According to the 2014 Chicco Late Night Feeding Survey, forty-four percent of parents suspect their partners have pretended to be asleep to avoid late night feedings. The truth? More than one-third of dads surveyed (38%) admit they have actually done so, but only 28 percent of moms say the same.
To celebrate the launch of Chicco’s NaturalFit Advanced Feeding & Soothing System, which is designed to simplify bottle feeding for parents and their newborns, Chicco USA polled new moms and dads to get the inside scoop on what goes on during the wee hours of feeding-filled sleepless nights.
Some additional findings from the survey include:
Queen of late night: A whopping 91 percent of moms surveyed agree they take on the majority of the late night feedings.
Worth the sacrifice: Although late night feedings put added strain on new parents, the bonding between parent and child during the wee hours is worth the lack of sleep.

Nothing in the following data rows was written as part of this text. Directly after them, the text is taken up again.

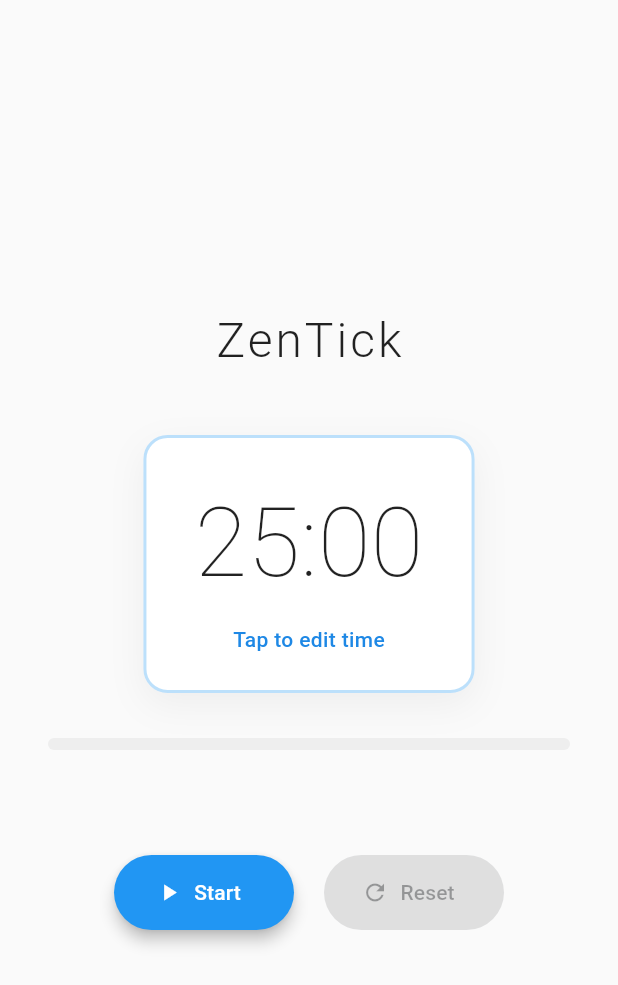
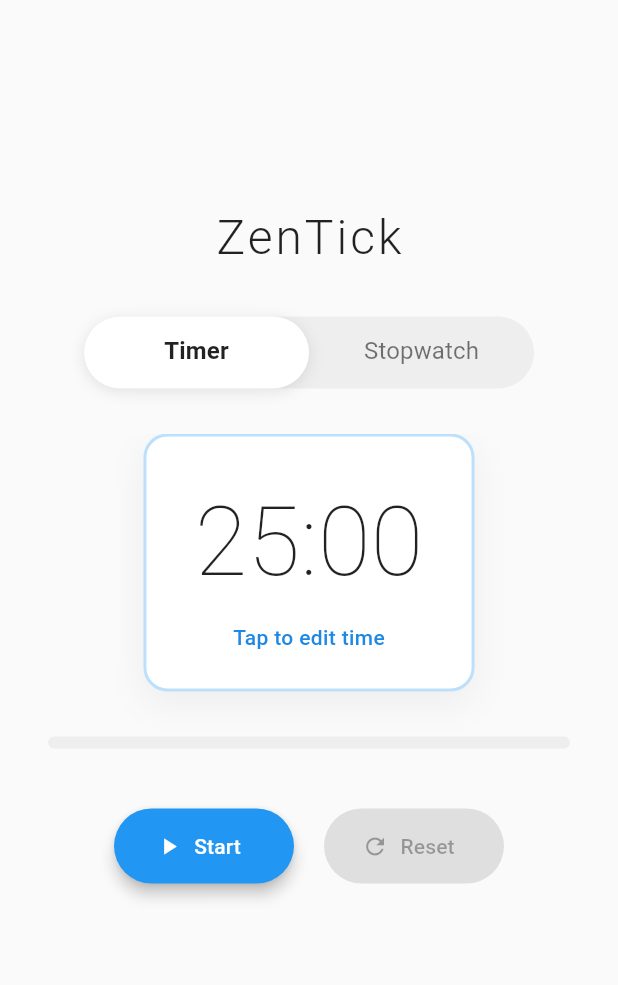
Before and after one commit to asad-shaik-md/ZenTick, a Flutter app: the screen it shows after launch, on a phone screen of 412 x 824 dp. Shown: the top 985 px of the screen. Run offline on Flutter 3.47's test engine with Material 3 defaults, Android fonts, the phone set to English and light mode, and no system bars; our stand-ins replace audioplayers; missing offline and left inert: window_manager; Roboto replaces fonts that are missing (SF Pro Display); statements that could not run were skipped.

Commit message:
feat: Add stopwatch functionality and integrate with timer view

```diff
--- a/lib/models/timer_state.dart
+++ b/lib/models/timer_state.dart
@@ -3,6 +3,7 @@ import 'package:flutter/foundation.dart';
 import '../services/window_service.dart';
 
 enum TimerStatus { initial, running, paused, finished }
+enum StopwatchStatus { initial, running, paused }
 
 class TimerState extends ChangeNotifier {
   static const int defaultDuration = 25 * 60; // 25 minutes in seconds
@@ -12,6 +13,11 @@ class TimerState extends ChangeNotifier {
   TimerStatus _status = TimerStatus.initial;
   Timer? _timer;
   bool _isFocusMode = false;
+
+  // Stopwatch properties
+  int _stopwatchTime = 0; // elapsed time in seconds
+  StopwatchStatus _stopwatchStatus = StopwatchStatus.initial;
+  Timer? _stopwatchTimer;
 
   // Getters
   int get duration => _duration;
@@ -24,10 +30,23 @@ class TimerState extends ChangeNotifier {
   bool get canStart => _status == TimerStatus.initial || _status == TimerStatus.paused;
   bool get canFocus => _status == TimerStatus.running;
 
+  // Stopwatch getters
+  int get stopwatchTime => _stopwatchTime;
+  StopwatchStatus get stopwatchStatus => _stopwatchStatus;
+  bool get isStopwatchRunning => _stopwatchStatus == StopwatchStatus.running;
+  bool get isStopwatchPaused => _stopwatchStatus == StopwatchStatus.paused;
+
   // Formatted time display
   String get formattedTime {
     final minutes = _remainingTime ~/ 60;
     final seconds = _remainingTime % 60;
+    return '${minutes.toString().padLeft(2, '0')}:${seconds.toString().padLeft(2, '0')}';
+  }
+
+  // Stopwatch formatted time display
+  String get stopwatchFormattedTime {
+    final minutes = _stopwatchTime ~/ 60;
+    final seconds = _stopwatchTime % 60;
     return '${minutes.toString().padLeft(2, '0')}:${seconds.toString().padLeft(2, '0')}';
   }
 
@@ -78,10 +97,35 @@ class TimerState extends ChangeNotifier {
   }
 
   void toggleFocusMode() {
-    if (_status == TimerStatus.running) {
+    if (_status == TimerStatus.running || _stopwatchStatus == StopwatchStatus.running) {
       _isFocusMode = !_isFocusMode;
       notifyListeners();
     }
+  }
+
+  // Stopwatch methods
+  void startStopwatch() {
+    if (_stopwatchStatus == StopwatchStatus.initial || _stopwatchStatus == StopwatchStatus.paused) {
+      _stopwatchStatus = StopwatchStatus.running;
+      _startStopwatchTimer();
+      notifyListeners();
+    }
+  }
+
+  void pauseStopwatch() {
+    if (_stopwatchStatus == StopwatchStatus.running) {
+      _stopwatchStatus = StopwatchStatus.paused;
+      _stopwatchTimer?.cancel();
+      notifyListeners();
+    }
+  }
+
+  void resetStopwatch() {
+    _stopwatchTimer?.cancel();
+    _stopwatchStatus = StopwatchStatus.initial;
+    _stopwatchTime = 0;
+    _isFocusMode = false;
+    notifyListeners();
   }
 
   void _startTimer() {
@@ -92,6 +136,13 @@ class TimerState extends ChangeNotifier {
       } else {
         _finish();
       }
+    });
+  }
+
+  void _startStopwatchTimer() {
+    _stopwatchTimer = Timer.periodic(const Duration(seconds: 1), (timer) {
+      _stopwatchTime++;
+      notifyListeners();
     });
   }
 
@@ -111,6 +162,7 @@ class TimerState extends ChangeNotifier {
   @override
   void dispose() {
     _timer?.cancel();
+    _stopwatchTimer?.cancel();
     super.dispose();
   }
 }
--- a/lib/widgets/main_timer_view.dart
+++ b/lib/widgets/main_timer_view.dart
@@ -10,12 +10,20 @@ class MainTimerView extends StatefulWidget {
   State<MainTimerView> createState() => _MainTimerViewState();
 }
 
-class _MainTimerViewState extends State<MainTimerView> {
+class _MainTimerViewState extends State<MainTimerView> with SingleTickerProviderStateMixin {
   bool _isEditingTime = false;
   final TextEditingController _minutesController = TextEditingController();
   final TextEditingController _secondsController = TextEditingController();
   final FocusNode _minutesFocus = FocusNode();
   final FocusNode _secondsFocus = FocusNode();
+
+  late TabController _tabController;
+
+  @override
+  void initState() {
+    super.initState();
+    _tabController = TabController(length: 2, vsync: this);
+  }
 
   @override
   void dispose() {
@@ -23,6 +31,7 @@ class _MainTimerViewState extends State<MainTimerView> {
     _secondsController.dispose();
     _minutesFocus.dispose();
     _secondsFocus.dispose();
+    _tabController.dispose();
     super.dispose();
   }
 
@@ -54,8 +63,73 @@ class _MainTimerViewState extends State<MainTimerView> {
                       letterSpacing: 2.0,
                     ),
                   ),
-                  const SizedBox(height: 40),
+                  const SizedBox(height: 30),
 
+                  // Tab Bar
+                  Container(
+                    width: 300,
+                    decoration: BoxDecoration(
+                      color: Colors.grey[200],
+                      borderRadius: BorderRadius.circular(25),
+                    ),
+                    child: TabBar(
+                      controller: _tabController,
+                      indicator: BoxDecoration(
+                        color: Colors.white,
+                        borderRadius: BorderRadius.circular(25),
+                        boxShadow: [
+                          BoxShadow(
+                            color: Colors.black.withValues(alpha: 0.1),
+                            blurRadius: 8,
+                            offset: const Offset(0, 2),
+                          ),
+                        ],
+                      ),
+                      indicatorSize: TabBarIndicatorSize.tab,
+                      dividerColor: Colors.transparent,
+                      labelColor: Colors.black87,
+                      unselectedLabelColor: Colors.black54,
+                      labelStyle: const TextStyle(
+                        fontWeight: FontWeight.w600,
+                        fontSize: 16,
+                      ),
+                      unselectedLabelStyle: const TextStyle(
+                        fontWeight: FontWeight.w400,
+                        fontSize: 16,
+                      ),
+                      tabs: const [
+                        Tab(text: 'Timer'),
+                        Tab(text: 'Stopwatch'),
+                      ],
+                    ),
+                  ),
+                  const SizedBox(height: 30),
+
+                  // Tab View Content
+                  SizedBox(
+                    height: 400,
+                    child: TabBarView(
+                      controller: _tabController,
+                      children: [
+                        // Timer Tab
+                        _buildTimerTab(timerState),
+                        // Stopwatch Tab
+                        _buildStopwatchTab(timerState),
+                      ],
+                    ),
+                  ),
+                ],
+              ),
+            ),
+          );
+        },
+      ),
+    );
+  }
+
+  Widget _buildTimerTab(TimerState timerState) {
+    return Column(
+      children: [
         // Timer Display
         _buildTimerDisplay(timerState),
         const SizedBox(height: 30),
@@ -63,12 +137,6 @@ class _MainTimerViewState extends State<MainTimerView> {
         // Progress Bar
         _buildProgressBar(timerState),
         const SizedBox(height: 40),
-
-                  // Duration Selector (only when not running) - Now just empty space
-                  if (timerState.status == TimerStatus.initial)
-                    const SizedBox(height: 0),
-
-                  const SizedBox(height: 30),
 
         // Control Buttons
         _buildControlButtons(context, timerState),
@@ -79,11 +147,48 @@ class _MainTimerViewState extends State<MainTimerView> {
           _buildFocusButton(context, timerState),
         ],
       ],
+    );
+  }
+
+  Widget _buildStopwatchTab(TimerState timerState) {
+    return Column(
+      children: [
+        // Stopwatch Display
+        Container(
+          padding: const EdgeInsets.symmetric(horizontal: 32, vertical: 24),
+          decoration: BoxDecoration(
+            color: Colors.white,
+            borderRadius: BorderRadius.circular(16),
+            boxShadow: [
+              BoxShadow(
+                color: Colors.black.withValues(alpha: 0.05),
+                blurRadius: 20,
+                offset: const Offset(0, 8),
+              ),
+            ],
+          ),
+          child: Text(
+            timerState.stopwatchFormattedTime,
+            style: const TextStyle(
+              fontSize: 64,
+              fontWeight: FontWeight.w200,
+              color: Colors.black87,
+              fontFeatures: [FontFeature.tabularFigures()],
             ),
           ),
-          );
-        },
         ),
+
+        const SizedBox(height: 40),
+
+        // Stopwatch Control Buttons
+        _buildStopwatchButtons(context, timerState),
+
+        // Focus Button (only when running)
+        if (timerState.isStopwatchRunning) ...[
+          const SizedBox(height: 20),
+          _buildStopwatchFocusButton(context, timerState),
+        ],
+      ],
     );
   }
 
@@ -381,4 +486,56 @@ class _MainTimerViewState extends State<MainTimerView> {
       ),
     );
   }
+
+  Widget _buildStopwatchButtons(BuildContext context, TimerState timerState) {
+    return Row(
+      mainAxisAlignment: MainAxisAlignment.center,
+      children: [
+        // Start/Pause Button
+        _buildControlButton(
+          onPressed: timerState.stopwatchStatus == StopwatchStatus.initial || timerState.isStopwatchPaused
+              ? timerState.startStopwatch
+              : timerState.isStopwatchRunning
+                  ? timerState.pauseStopwatch
+                  : null,
+          icon: timerState.isStopwatchRunning ? Icons.pause : Icons.play_arrow,
+          label: timerState.isStopwatchRunning ? 'Pause' : 'Start',
+          isPrimary: true,
+        ),
+
+        const SizedBox(width: 20),
+
+        // Reset Button
+        _buildControlButton(
+          onPressed: timerState.stopwatchStatus != StopwatchStatus.initial ? timerState.resetStopwatch : null,
+          icon: Icons.refresh,
+          label: 'Reset',
+          isPrimary: false,
+        ),
+      ],
+    );
   }
+
+  Widget _buildStopwatchFocusButton(BuildContext context, TimerState timerState) {
+    return SizedBox(
+      width: 200,
+      height: 45,
+      child: ElevatedButton.icon(
+        onPressed: () async {
+          timerState.toggleFocusMode();
+          await WindowService.setupFocusMode();
+        },
+        icon: const Icon(Icons.center_focus_strong),
+        label: const Text('Enter Focus Mode'),
+        style: ElevatedButton.styleFrom(
+          backgroundColor: Colors.orange,
+          foregroundColor: Colors.white,
+          elevation: 3,
+          shape: RoundedRectangleBorder(
+            borderRadius: BorderRadius.circular(22),
+          ),
+        ),
+      ),
+    );
+  }
+}
```
Also changed, not shown: lib/widgets/focus_timer_view.dart (+10 -4 lines). Lines whose indentation alone changed are shown as unchanged.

The majority of parents (75%) report those late night feedings have deepened the bond between them and their babies.
Guilty of faking it: Forty-four percent of parents suspect their partners have pretended to be asleep to avoid late night feedings. Those suspicions may not be too far from the truth: more than one-third of dads surveyed (38%) admit they have actually done so, but only 28 percent of moms say the same.
Feeding time = Facebook time: Nearly all moms (98%) and dads (94%) who check social media while feeding baby in the middle of the night report Facebook as the social network they are most likely to visit. That’s where the similarities end, as half of dads are most likely to check Twitter (48% vs. 23% of moms) and YouTube (45% vs. 25% of moms) while baby is feeding in the middle of the night; whereas moms are more likely to check Pinterest (38% vs. 16% of dads).
Sports vs. Shopping: While feeding baby in the middle of the night, moms and dads surveyed are not visiting the same types of websites. Three-quarters of dads who browse the Internet are most likely to visit a sports-related website (79% vs. 17% of moms), such as ESPN.com, or general news site (73% vs. 48% of moms), while moms who browse are most likely to visit parenting (89% vs. 49% of dads) or retail websites (77% vs. 58% of dads).